Pictures aside, the data must be reproduced exactly.

[Recorded data]
....

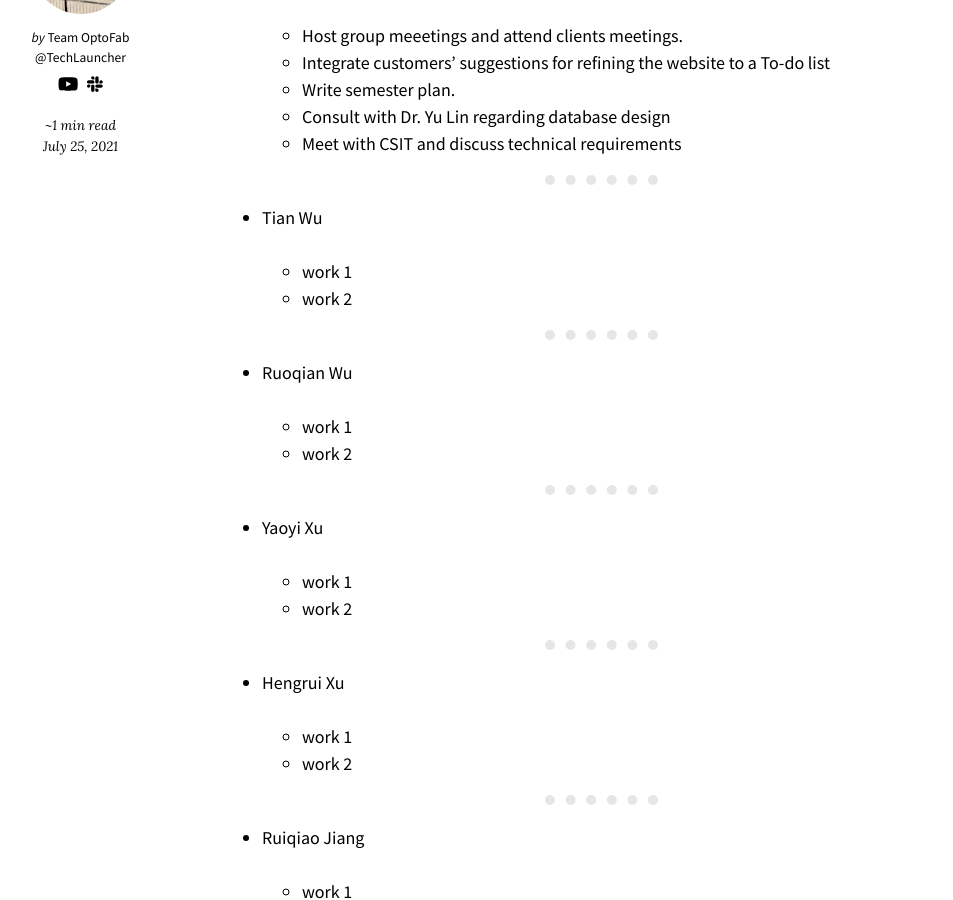
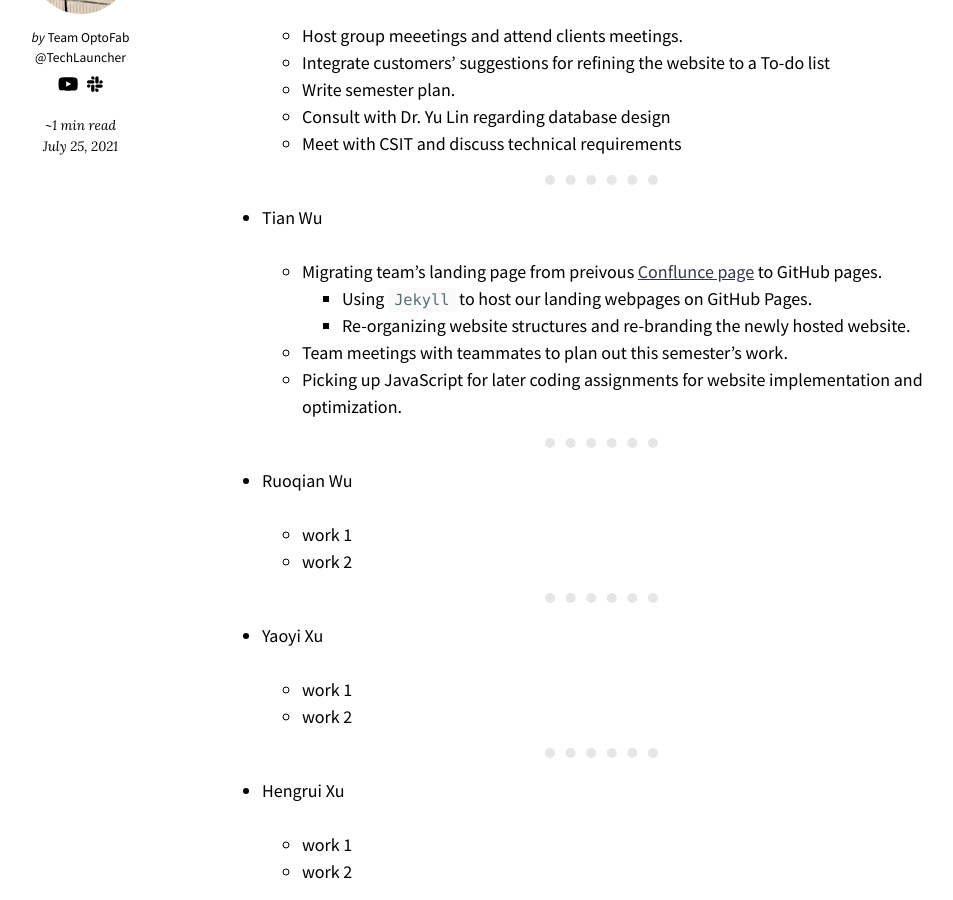
Before and after one commit to optofab/optofab.github.io, a Jekyll site: the page built from _workrecords/2021-07-25-Week-1-S2.md, in a window 1280 px wide and 900 px high, scrolled down 554 px. Shown: the whole window, without its empty margins (153-1106 px from the left). Built offline with Jekyll 4.4.1, drawn with Linux system fonts in a browser that asks for light colours; nearby versions of some CDN libraries; emoji names are drawn with the system emoji font.

Commit message:
add work records - phillip

```diff
--- a/_workrecords/2021-07-25-Week-1-S2.md
+++ b/_workrecords/2021-07-25-Week-1-S2.md
@@ -16,8 +16,11 @@ layout: post
 
 - Tian Wu
 
-  - work 1
-  - work 2
+  - Migrating team's landing page from preivous [Conflunce page](https://techlauncher.atlassian.net/wiki/spaces/TECHLAUNCH/overview) to GitHub pages.
+    - Using `Jekyll` to host our landing webpages on GitHub Pages.
+    - Re-organizing website structures and re-branding the newly hosted website.
+  - Team meetings with teammates to plan out this semester's work.
+  - Picking up JavaScript for later coding assignments for website implementation and optimization.
 
 <hr class="hr-dotted">
 
```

....

EXPECTED OUTPUT -
Before and after one commit to optofab/optofab.github.io, a Jekyll site: the page built from _workrecords/2021-07-25-Week-1-S2.md, in a window 1280 px wide and 900 px high, scrolled down 554 px. Shown: the whole window, without its empty margins (153-1106 px from the left). Built offline with Jekyll 4.4.1, drawn with Linux system fonts in a browser that asks for light colours; nearby versions of some CDN libraries; emoji names are drawn with the system emoji font.

Commit message:
add work records - phillip

```diff
--- a/_workrecords/2021-07-25-Week-1-S2.md
+++ b/_workrecords/2021-07-25-Week-1-S2.md
@@ -16,8 +16,11 @@ layout: post
 
 - Tian Wu
 
-  - work 1
-  - work 2
+  - Migrating team's landing page from preivous [Conflunce page](https://techlauncher.atlassian.net/wiki/spaces/TECHLAUNCH/overview) to GitHub pages.
+    - Using `Jekyll` to host our landing webpages on GitHub Pages.
+    - Re-organizing website structures and re-branding the newly hosted website.
+  - Team meetings with teammates to plan out this semester's work.
+  - Picking up JavaScript for later coding assignments for website implementation and optimization.
 
 <hr class="hr-dotted">
 
```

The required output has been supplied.